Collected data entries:
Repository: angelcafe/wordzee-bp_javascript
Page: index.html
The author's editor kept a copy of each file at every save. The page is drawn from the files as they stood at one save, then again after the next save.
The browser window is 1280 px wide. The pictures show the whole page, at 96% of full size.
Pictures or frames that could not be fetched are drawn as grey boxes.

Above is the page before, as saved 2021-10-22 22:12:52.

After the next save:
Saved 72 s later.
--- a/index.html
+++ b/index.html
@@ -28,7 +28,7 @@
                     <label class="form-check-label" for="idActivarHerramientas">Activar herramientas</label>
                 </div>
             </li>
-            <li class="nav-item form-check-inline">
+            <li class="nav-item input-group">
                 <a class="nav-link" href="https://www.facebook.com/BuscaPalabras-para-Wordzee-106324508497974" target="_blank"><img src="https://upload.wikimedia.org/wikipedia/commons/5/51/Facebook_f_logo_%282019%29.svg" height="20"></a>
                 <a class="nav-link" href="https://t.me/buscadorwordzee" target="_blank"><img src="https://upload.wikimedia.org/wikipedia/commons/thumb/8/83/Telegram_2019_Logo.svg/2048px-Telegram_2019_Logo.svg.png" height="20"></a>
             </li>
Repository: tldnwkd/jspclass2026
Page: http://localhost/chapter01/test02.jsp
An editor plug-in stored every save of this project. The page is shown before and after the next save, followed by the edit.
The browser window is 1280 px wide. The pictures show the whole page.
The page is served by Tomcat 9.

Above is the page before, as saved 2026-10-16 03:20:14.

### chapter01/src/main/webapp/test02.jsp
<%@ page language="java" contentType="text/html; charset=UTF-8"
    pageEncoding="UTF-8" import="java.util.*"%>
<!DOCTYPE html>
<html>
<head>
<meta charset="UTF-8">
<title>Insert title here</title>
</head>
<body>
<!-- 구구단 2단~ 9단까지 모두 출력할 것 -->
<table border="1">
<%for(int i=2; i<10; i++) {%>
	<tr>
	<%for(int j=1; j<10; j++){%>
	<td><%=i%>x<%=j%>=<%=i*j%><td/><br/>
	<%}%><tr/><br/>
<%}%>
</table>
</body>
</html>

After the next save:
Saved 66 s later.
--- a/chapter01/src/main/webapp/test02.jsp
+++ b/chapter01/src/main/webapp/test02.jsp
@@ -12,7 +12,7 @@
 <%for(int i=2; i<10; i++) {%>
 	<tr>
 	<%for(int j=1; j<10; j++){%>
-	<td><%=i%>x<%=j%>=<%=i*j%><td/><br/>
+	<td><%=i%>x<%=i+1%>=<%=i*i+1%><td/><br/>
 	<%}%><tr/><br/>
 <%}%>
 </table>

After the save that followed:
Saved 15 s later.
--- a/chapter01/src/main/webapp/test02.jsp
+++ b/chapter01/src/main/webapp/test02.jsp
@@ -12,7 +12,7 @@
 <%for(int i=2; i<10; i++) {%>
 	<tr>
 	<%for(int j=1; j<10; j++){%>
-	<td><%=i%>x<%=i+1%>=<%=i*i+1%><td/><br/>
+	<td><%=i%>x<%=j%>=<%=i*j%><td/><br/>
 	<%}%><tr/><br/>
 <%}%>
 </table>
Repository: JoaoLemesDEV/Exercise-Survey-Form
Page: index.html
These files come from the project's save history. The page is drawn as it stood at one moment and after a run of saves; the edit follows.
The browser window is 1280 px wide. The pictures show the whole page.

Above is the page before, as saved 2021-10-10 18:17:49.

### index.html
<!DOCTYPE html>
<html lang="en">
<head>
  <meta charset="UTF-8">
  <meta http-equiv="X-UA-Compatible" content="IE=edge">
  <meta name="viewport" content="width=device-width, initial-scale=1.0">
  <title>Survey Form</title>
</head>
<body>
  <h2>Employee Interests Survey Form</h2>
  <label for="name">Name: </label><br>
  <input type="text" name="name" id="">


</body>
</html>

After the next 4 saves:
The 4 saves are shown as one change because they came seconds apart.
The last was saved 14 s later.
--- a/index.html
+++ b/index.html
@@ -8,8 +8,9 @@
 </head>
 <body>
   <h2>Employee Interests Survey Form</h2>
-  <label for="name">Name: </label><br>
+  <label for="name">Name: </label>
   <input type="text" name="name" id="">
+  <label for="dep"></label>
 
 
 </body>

● **Directions**:
Would you copy the data exactly as shown above?

● **Your response**:
Repository: angelcafe/wordzee-bp_javascript
Page: index.html
The author's editor kept a copy of each file at every save. The page is drawn from the files as they stood at one save, then again after the next save.
The browser window is 1280 px wide. The pictures show the whole page, at 96% of full size.
Pictures or frames that could not be fetched are drawn as grey boxes.

Above is the page before, as saved 2021-10-22 22:12:52.

After the next save:
Saved 72 s later.
--- a/index.html
+++ b/index.html
@@ -28,7 +28,7 @@
                     <label class="form-check-label" for="idActivarHerramientas">Activar herramientas</label>
                 </div>
             </li>
-            <li class="nav-item form-check-inline">
+            <li class="nav-item input-group">
                 <a class="nav-link" href="https://www.facebook.com/BuscaPalabras-para-Wordzee-106324508497974" target="_blank"><img src="https://upload.wikimedia.org/wikipedia/commons/5/51/Facebook_f_logo_%282019%29.svg" height="20"></a>
                 <a class="nav-link" href="https://t.me/buscadorwordzee" target="_blank"><img src="https://upload.wikimedia.org/wikipedia/commons/thumb/8/83/Telegram_2019_Logo.svg/2048px-Telegram_2019_Logo.svg.png" height="20"></a>
             </li>
Repository: tldnwkd/jspclass2026
Page: http://localhost/chapter01/test02.jsp
An editor plug-in stored every save of this project. The page is shown before and after the next save, followed by the edit.
The browser window is 1280 px wide. The pictures show the whole page.
The page is served by Tomcat 9.

Above is the page before, as saved 2026-10-16 03:20:14.

### chapter01/src/main/webapp/test02.jsp
<%@ page language="java" contentType="text/html; charset=UTF-8"
    pageEncoding="UTF-8" import="java.util.*"%>
<!DOCTYPE html>
<html>
<head>
<meta charset="UTF-8">
<title>Insert title here</title>
</head>
<body>
<!-- 구구단 2단~ 9단까지 모두 출력할 것 -->
<table border="1">
<%for(int i=2; i<10; i++) {%>
	<tr>
	<%for(int j=1; j<10; j++){%>
	<td><%=i%>x<%=j%>=<%=i*j%><td/><br/>
	<%}%><tr/><br/>
<%}%>
</table>
</body>
</html>

After the next save:
Saved 66 s later.
--- a/chapter01/src/main/webapp/test02.jsp
+++ b/chapter01/src/main/webapp/test02.jsp
@@ -12,7 +12,7 @@
 <%for(int i=2; i<10; i++) {%>
 	<tr>
 	<%for(int j=1; j<10; j++){%>
-	<td><%=i%>x<%=j%>=<%=i*j%><td/><br/>
+	<td><%=i%>x<%=i+1%>=<%=i*i+1%><td/><br/>
 	<%}%><tr/><br/>
 <%}%>
 </table>

After the save that followed:
Saved 15 s later.
--- a/chapter01/src/main/webapp/test02.jsp
+++ b/chapter01/src/main/webapp/test02.jsp
@@ -12,7 +12,7 @@
 <%for(int i=2; i<10; i++) {%>
 	<tr>
 	<%for(int j=1; j<10; j++){%>
-	<td><%=i%>x<%=i+1%>=<%=i*i+1%><td/><br/>
+	<td><%=i%>x<%=j%>=<%=i*j%><td/><br/>
 	<%}%><tr/><br/>
 <%}%>
 </table>
Repository: JoaoLemesDEV/Exercise-Survey-Form
Page: index.html
These files come from the project's save history. The page is drawn as it stood at one moment and after a run of saves; the edit follows.
The browser window is 1280 px wide. The pictures show the whole page.

Above is the page before, as saved 2021-10-10 18:17:49.

### index.html
<!DOCTYPE html>
<html lang="en">
<head>
  <meta charset="UTF-8">
  <meta http-equiv="X-UA-Compatible" content="IE=edge">
  <meta name="viewport" content="width=device-width, initial-scale=1.0">
  <title>Survey Form</title>
</head>
<body>
  <h2>Employee Interests Survey Form</h2>
  <label for="name">Name: </label><br>
  <input type="text" name="name" id="">


</body>
</html>

After the next 4 saves:
The 4 saves are shown as one change because they came seconds apart.
The last was saved 14 s later.
--- a/index.html
+++ b/index.html
@@ -8,8 +8,9 @@
 </head>
 <body>
   <h2>Employee Interests Survey Form</h2>
-  <label for="name">Name: </label><br>
+  <label for="name">Name: </label>
   <input type="text" name="name" id="">
+  <label for="dep"></label>
 
 
 </body>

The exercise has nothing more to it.